What is being asked => Report, as a single figure, how many lines in the records below include "urls".

# # # #

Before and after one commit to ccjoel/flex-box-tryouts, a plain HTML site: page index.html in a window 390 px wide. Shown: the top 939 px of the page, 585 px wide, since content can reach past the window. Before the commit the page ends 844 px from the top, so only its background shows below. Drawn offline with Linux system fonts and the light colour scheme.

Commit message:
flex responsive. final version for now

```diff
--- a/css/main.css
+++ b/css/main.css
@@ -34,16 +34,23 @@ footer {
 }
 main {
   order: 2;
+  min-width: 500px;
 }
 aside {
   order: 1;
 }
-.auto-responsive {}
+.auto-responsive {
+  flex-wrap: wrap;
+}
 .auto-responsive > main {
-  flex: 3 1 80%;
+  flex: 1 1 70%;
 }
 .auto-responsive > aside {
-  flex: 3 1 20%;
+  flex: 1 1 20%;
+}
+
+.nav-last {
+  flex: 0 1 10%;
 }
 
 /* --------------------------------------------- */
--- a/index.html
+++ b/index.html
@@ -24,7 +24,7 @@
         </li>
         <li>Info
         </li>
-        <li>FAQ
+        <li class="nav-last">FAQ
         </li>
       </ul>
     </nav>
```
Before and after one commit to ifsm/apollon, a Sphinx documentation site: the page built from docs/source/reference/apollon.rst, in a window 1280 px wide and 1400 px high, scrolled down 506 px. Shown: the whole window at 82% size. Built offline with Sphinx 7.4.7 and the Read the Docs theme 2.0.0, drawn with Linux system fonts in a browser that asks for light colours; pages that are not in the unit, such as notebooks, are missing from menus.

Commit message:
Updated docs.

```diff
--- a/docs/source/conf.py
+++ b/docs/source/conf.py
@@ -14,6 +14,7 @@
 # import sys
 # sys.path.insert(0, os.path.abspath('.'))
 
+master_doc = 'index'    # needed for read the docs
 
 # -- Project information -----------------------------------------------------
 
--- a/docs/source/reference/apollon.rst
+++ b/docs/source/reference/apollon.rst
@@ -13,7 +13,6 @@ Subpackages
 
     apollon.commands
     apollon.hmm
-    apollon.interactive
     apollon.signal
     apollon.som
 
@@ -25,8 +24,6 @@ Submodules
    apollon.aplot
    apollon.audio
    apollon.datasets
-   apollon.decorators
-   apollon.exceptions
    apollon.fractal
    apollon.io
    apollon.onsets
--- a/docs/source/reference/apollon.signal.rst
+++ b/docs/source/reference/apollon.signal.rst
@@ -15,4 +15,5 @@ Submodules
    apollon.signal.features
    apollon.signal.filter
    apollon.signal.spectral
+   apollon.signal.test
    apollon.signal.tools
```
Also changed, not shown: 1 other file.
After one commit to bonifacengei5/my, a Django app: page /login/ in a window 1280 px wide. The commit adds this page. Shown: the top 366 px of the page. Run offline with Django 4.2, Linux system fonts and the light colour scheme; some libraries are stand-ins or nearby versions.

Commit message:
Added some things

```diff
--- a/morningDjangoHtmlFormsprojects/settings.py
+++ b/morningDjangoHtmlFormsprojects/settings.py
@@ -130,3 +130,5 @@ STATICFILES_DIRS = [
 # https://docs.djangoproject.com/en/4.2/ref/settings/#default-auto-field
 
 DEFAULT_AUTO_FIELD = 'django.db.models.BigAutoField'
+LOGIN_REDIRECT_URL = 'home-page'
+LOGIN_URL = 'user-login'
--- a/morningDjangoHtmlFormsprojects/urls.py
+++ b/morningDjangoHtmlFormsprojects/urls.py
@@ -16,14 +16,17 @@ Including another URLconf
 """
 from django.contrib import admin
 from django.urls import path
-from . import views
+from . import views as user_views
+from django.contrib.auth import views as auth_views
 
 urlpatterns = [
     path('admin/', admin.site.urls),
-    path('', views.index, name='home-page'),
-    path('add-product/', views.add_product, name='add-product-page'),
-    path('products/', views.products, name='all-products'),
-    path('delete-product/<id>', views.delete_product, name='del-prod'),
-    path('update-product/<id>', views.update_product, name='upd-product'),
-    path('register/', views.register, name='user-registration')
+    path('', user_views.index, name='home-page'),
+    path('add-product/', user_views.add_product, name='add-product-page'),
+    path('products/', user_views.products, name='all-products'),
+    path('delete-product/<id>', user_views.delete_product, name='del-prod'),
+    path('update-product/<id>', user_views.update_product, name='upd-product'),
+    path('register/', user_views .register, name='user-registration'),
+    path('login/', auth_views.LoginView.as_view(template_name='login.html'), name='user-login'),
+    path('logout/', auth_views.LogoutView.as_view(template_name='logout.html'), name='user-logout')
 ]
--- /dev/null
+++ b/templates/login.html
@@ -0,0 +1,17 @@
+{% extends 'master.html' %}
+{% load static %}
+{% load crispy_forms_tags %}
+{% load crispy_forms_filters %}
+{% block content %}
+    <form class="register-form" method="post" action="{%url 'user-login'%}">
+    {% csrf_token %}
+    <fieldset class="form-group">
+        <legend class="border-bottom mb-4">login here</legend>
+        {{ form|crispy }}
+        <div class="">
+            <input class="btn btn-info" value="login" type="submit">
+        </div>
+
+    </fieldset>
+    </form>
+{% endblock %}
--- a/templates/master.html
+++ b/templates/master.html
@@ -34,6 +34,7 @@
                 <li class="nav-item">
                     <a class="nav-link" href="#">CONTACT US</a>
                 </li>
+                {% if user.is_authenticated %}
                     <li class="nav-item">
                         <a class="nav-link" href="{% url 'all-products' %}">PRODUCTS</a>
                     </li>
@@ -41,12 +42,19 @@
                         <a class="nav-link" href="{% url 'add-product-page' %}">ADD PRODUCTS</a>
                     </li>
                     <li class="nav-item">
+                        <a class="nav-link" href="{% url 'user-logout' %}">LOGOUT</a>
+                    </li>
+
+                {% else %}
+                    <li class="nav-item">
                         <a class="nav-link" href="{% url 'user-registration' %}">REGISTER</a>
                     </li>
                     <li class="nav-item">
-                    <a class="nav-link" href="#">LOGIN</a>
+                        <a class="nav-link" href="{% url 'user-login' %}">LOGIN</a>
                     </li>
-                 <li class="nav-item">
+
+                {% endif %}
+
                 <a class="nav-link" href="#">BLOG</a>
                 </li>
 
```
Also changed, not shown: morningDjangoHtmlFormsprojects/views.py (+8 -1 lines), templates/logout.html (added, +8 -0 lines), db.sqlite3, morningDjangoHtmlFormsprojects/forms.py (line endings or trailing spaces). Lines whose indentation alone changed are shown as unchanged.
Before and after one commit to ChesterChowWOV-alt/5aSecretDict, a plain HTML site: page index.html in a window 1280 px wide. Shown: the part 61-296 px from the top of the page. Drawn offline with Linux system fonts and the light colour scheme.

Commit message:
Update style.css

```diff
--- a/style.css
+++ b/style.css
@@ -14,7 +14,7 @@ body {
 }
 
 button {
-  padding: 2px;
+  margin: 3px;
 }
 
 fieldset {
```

# # # #

Answer to this problem => 4